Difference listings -
⟨

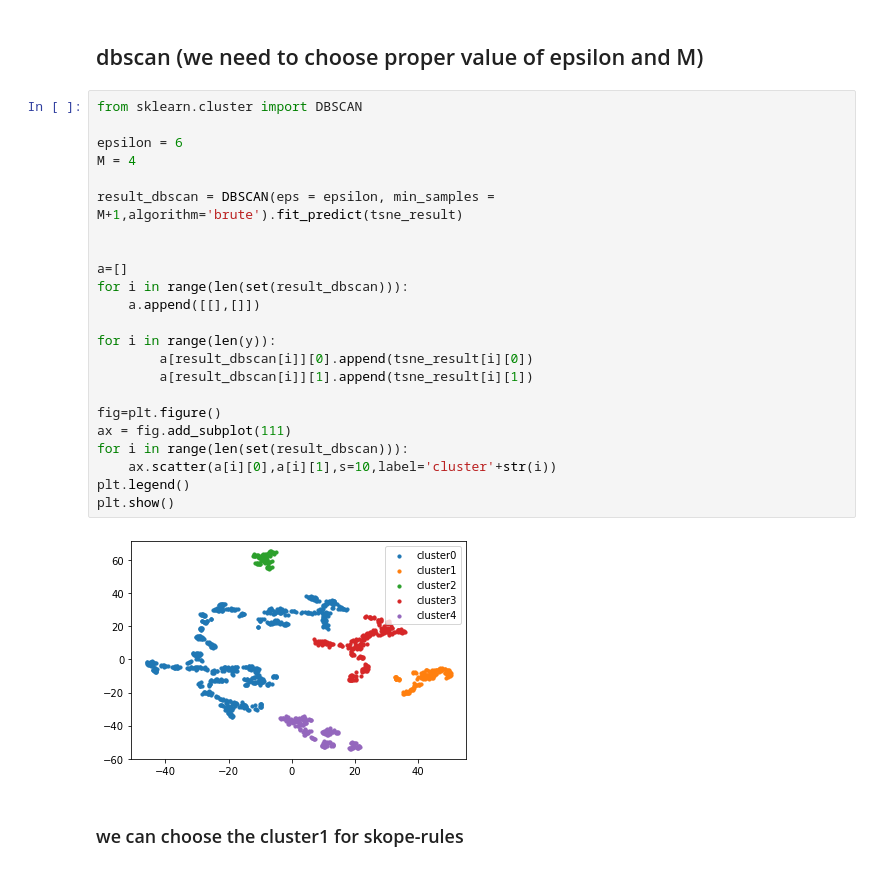
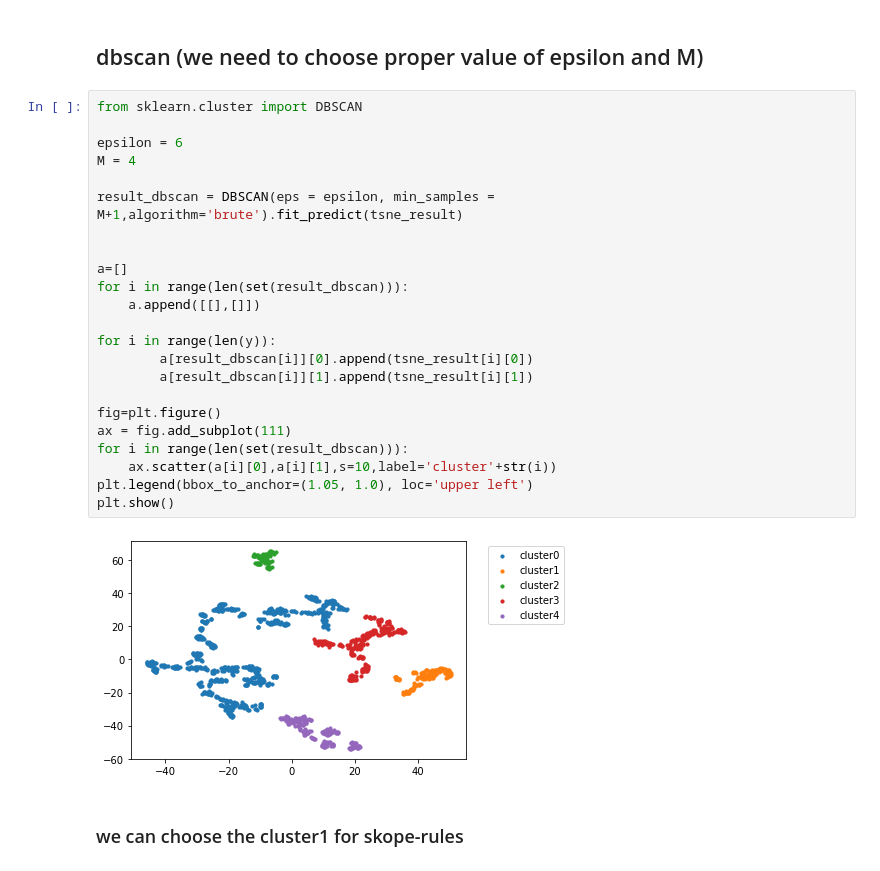
Before and after one commit to WeituoDAI/stage_weituo, a Jupyter notebook: Cluster_Skope-rules_banknote.ipynb, the cells around one changed output. Saved outputs shown, nothing was run; the diff lists cells and outputs as text.

```diff
--- a/Cluster_Skope-rules_banknote.ipynb
+++ b/Cluster_Skope-rules_banknote.ipynb
@@ -328,28 +328,28 @@ plt.scatter(tsne_result[:,0],tsne_result[:,1],c=Colorlist, alpha = 0.6, s=10)
 # %%
 from sklearn.cluster import DBSCAN
 
 epsilon = 6
 M = 4
 
 result_dbscan = DBSCAN(eps = epsilon, min_samples = M+1,algorithm='brute').fit_predict(tsne_result)
 
 
 a=[]
 for i in range(len(set(result_dbscan))):
     a.append([[],[]])
 
 for i in range(len(y)):
         a[result_dbscan[i]][0].append(tsne_result[i][0])
         a[result_dbscan[i]][1].append(tsne_result[i][1])
 
 fig=plt.figure()
 ax = fig.add_subplot(111)
 for i in range(len(set(result_dbscan))):
     ax.scatter(a[i][0],a[i][1],s=10,label='cluster'+str(i))
-plt.legend()
+plt.legend(bbox_to_anchor=(1.05, 1.0), loc='upper left')
 plt.show()
 # %% [output]
-[figure, old version]
+[figure, new version]
 # %% [markdown]
 ### we can choose the cluster1 for skope-rules
 # %%
```
Also changed, not shown: parts of 5 cells of this notebook.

⟩

What is needed - Look through the entries above and report each line where the string "notebook" occurs.

Response area -
Before and after one commit to WeituoDAI/stage_weituo, a Jupyter notebook: Cluster_Skope-rules_banknote.ipynb, the cells around one changed output. Saved outputs shown, nothing was run; the diff lists cells and outputs as text.
Also changed, not shown: parts of 5 cells of this notebook.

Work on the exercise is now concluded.